*** SUPPLIED RECORDS Section Begins ***
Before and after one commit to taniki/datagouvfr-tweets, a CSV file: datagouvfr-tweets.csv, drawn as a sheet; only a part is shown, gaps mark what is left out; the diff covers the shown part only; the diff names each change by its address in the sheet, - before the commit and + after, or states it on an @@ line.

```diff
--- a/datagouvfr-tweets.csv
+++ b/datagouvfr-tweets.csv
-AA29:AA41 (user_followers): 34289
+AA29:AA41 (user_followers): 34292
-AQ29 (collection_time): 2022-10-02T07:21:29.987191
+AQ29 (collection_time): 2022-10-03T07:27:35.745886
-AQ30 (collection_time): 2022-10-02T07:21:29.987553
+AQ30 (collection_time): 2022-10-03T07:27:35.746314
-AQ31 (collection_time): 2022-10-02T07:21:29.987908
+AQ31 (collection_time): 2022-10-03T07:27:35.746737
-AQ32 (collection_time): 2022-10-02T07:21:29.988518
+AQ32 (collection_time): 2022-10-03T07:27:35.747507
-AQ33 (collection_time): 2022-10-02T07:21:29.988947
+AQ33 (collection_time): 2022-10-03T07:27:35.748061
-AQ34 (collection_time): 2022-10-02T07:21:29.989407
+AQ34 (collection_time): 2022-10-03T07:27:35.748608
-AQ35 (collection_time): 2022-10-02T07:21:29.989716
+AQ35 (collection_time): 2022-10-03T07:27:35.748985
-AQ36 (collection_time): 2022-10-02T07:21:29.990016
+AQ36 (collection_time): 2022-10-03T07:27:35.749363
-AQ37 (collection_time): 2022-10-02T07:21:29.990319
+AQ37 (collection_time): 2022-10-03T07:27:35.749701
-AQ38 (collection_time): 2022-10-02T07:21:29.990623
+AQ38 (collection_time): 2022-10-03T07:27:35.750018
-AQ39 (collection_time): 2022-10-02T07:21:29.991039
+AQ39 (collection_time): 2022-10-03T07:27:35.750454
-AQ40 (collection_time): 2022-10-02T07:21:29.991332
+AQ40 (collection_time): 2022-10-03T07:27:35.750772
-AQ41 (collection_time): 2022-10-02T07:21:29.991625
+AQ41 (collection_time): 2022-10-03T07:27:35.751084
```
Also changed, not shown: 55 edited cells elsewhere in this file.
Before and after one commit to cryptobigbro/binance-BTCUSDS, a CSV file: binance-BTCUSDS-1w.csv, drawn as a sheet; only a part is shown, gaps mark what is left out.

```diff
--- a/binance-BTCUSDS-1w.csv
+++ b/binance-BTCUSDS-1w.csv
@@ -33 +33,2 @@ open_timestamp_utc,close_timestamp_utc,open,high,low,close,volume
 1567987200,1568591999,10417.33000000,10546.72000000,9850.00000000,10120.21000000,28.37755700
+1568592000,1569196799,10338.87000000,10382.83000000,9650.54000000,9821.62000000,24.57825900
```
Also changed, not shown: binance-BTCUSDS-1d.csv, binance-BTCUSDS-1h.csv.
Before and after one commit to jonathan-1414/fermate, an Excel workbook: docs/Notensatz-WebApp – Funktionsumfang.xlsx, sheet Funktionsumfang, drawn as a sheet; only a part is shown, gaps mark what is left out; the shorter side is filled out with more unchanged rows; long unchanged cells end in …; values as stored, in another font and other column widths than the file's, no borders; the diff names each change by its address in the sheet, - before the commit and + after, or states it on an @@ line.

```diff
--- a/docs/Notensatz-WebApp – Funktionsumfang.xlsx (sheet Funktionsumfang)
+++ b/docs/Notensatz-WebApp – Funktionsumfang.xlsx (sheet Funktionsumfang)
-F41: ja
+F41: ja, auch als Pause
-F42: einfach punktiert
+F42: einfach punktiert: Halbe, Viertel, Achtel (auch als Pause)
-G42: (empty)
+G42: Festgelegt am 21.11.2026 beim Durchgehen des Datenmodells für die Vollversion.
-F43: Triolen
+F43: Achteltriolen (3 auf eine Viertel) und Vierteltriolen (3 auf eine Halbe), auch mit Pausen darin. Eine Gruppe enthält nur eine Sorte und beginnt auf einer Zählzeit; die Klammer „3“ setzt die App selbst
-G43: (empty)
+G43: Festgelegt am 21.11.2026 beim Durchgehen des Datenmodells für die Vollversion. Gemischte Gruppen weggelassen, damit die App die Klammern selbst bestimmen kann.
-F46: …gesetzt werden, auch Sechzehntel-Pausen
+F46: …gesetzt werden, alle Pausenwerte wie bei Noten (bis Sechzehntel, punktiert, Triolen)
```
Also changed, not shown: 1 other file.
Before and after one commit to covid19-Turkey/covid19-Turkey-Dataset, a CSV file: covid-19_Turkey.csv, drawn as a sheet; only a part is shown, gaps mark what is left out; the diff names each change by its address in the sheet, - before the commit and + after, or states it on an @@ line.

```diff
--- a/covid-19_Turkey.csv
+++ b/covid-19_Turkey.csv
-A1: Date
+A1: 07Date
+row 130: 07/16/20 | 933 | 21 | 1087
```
*** SUPPLIED RECORDS Section Ends ***
=== WHAT IS EXPECTED ===
For this exercise, the records above must be returned exactly.

=== RESPONSE ===
Before and after one commit to taniki/datagouvfr-tweets, a CSV file: datagouvfr-tweets.csv, drawn as a sheet; only a part is shown, gaps mark what is left out; the diff covers the shown part only; the diff names each change by its address in the sheet, - before the commit and + after, or states it on an @@ line.

```diff
--- a/datagouvfr-tweets.csv
+++ b/datagouvfr-tweets.csv
-AA29:AA41 (user_followers): 34289
+AA29:AA41 (user_followers): 34292
-AQ29 (collection_time): 2022-10-02T07:21:29.987191
+AQ29 (collection_time): 2022-10-03T07:27:35.745886
-AQ30 (collection_time): 2022-10-02T07:21:29.987553
+AQ30 (collection_time): 2022-10-03T07:27:35.746314
-AQ31 (collection_time): 2022-10-02T07:21:29.987908
+AQ31 (collection_time): 2022-10-03T07:27:35.746737
-AQ32 (collection_time): 2022-10-02T07:21:29.988518
+AQ32 (collection_time): 2022-10-03T07:27:35.747507
-AQ33 (collection_time): 2022-10-02T07:21:29.988947
+AQ33 (collection_time): 2022-10-03T07:27:35.748061
-AQ34 (collection_time): 2022-10-02T07:21:29.989407
+AQ34 (collection_time): 2022-10-03T07:27:35.748608
-AQ35 (collection_time): 2022-10-02T07:21:29.989716
+AQ35 (collection_time): 2022-10-03T07:27:35.748985
-AQ36 (collection_time): 2022-10-02T07:21:29.990016
+AQ36 (collection_time): 2022-10-03T07:27:35.749363
-AQ37 (collection_time): 2022-10-02T07:21:29.990319
+AQ37 (collection_time): 2022-10-03T07:27:35.749701
-AQ38 (collection_time): 2022-10-02T07:21:29.990623
+AQ38 (collection_time): 2022-10-03T07:27:35.750018
-AQ39 (collection_time): 2022-10-02T07:21:29.991039
+AQ39 (collection_time): 2022-10-03T07:27:35.750454
-AQ40 (collection_time): 2022-10-02T07:21:29.991332
+AQ40 (collection_time): 2022-10-03T07:27:35.750772
-AQ41 (collection_time): 2022-10-02T07:21:29.991625
+AQ41 (collection_time): 2022-10-03T07:27:35.751084
```
Also changed, not shown: 55 edited cells elsewhere in this file.
Before and after one commit to cryptobigbro/binance-BTCUSDS, a CSV file: binance-BTCUSDS-1w.csv, drawn as a sheet; only a part is shown, gaps mark what is left out.

```diff
--- a/binance-BTCUSDS-1w.csv
+++ b/binance-BTCUSDS-1w.csv
@@ -33 +33,2 @@ open_timestamp_utc,close_timestamp_utc,open,high,low,close,volume
 1567987200,1568591999,10417.33000000,10546.72000000,9850.00000000,10120.21000000,28.37755700
+1568592000,1569196799,10338.87000000,10382.83000000,9650.54000000,9821.62000000,24.57825900
```
Also changed, not shown: binance-BTCUSDS-1d.csv, binance-BTCUSDS-1h.csv.
Before and after one commit to jonathan-1414/fermate, an Excel workbook: docs/Notensatz-WebApp – Funktionsumfang.xlsx, sheet Funktionsumfang, drawn as a sheet; only a part is shown, gaps mark what is left out; the shorter side is filled out with more unchanged rows; long unchanged cells end in …; values as stored, in another font and other column widths than the file's, no borders; the diff names each change by its address in the sheet, - before the commit and + after, or states it on an @@ line.

```diff
--- a/docs/Notensatz-WebApp – Funktionsumfang.xlsx (sheet Funktionsumfang)
+++ b/docs/Notensatz-WebApp – Funktionsumfang.xlsx (sheet Funktionsumfang)
-F41: ja
+F41: ja, auch als Pause
-F42: einfach punktiert
+F42: einfach punktiert: Halbe, Viertel, Achtel (auch als Pause)
-G42: (empty)
+G42: Festgelegt am 21.11.2026 beim Durchgehen des Datenmodells für die Vollversion.
-F43: Triolen
+F43: Achteltriolen (3 auf eine Viertel) und Vierteltriolen (3 auf eine Halbe), auch mit Pausen darin. Eine Gruppe enthält nur eine Sorte und beginnt auf einer Zählzeit; die Klammer „3“ setzt die App selbst
-G43: (empty)
+G43: Festgelegt am 21.11.2026 beim Durchgehen des Datenmodells für die Vollversion. Gemischte Gruppen weggelassen, damit die App die Klammern selbst bestimmen kann.
-F46: …gesetzt werden, auch Sechzehntel-Pausen
+F46: …gesetzt werden, alle Pausenwerte wie bei Noten (bis Sechzehntel, punktiert, Triolen)
```
Also changed, not shown: 1 other file.
Before and after one commit to covid19-Turkey/covid19-Turkey-Dataset, a CSV file: covid-19_Turkey.csv, drawn as a sheet; only a part is shown, gaps mark what is left out; the diff names each change by its address in the sheet, - before the commit and + after, or states it on an @@ line.

```diff
--- a/covid-19_Turkey.csv
+++ b/covid-19_Turkey.csv
-A1: Date
+A1: 07Date
+row 130: 07/16/20 | 933 | 21 | 1087
```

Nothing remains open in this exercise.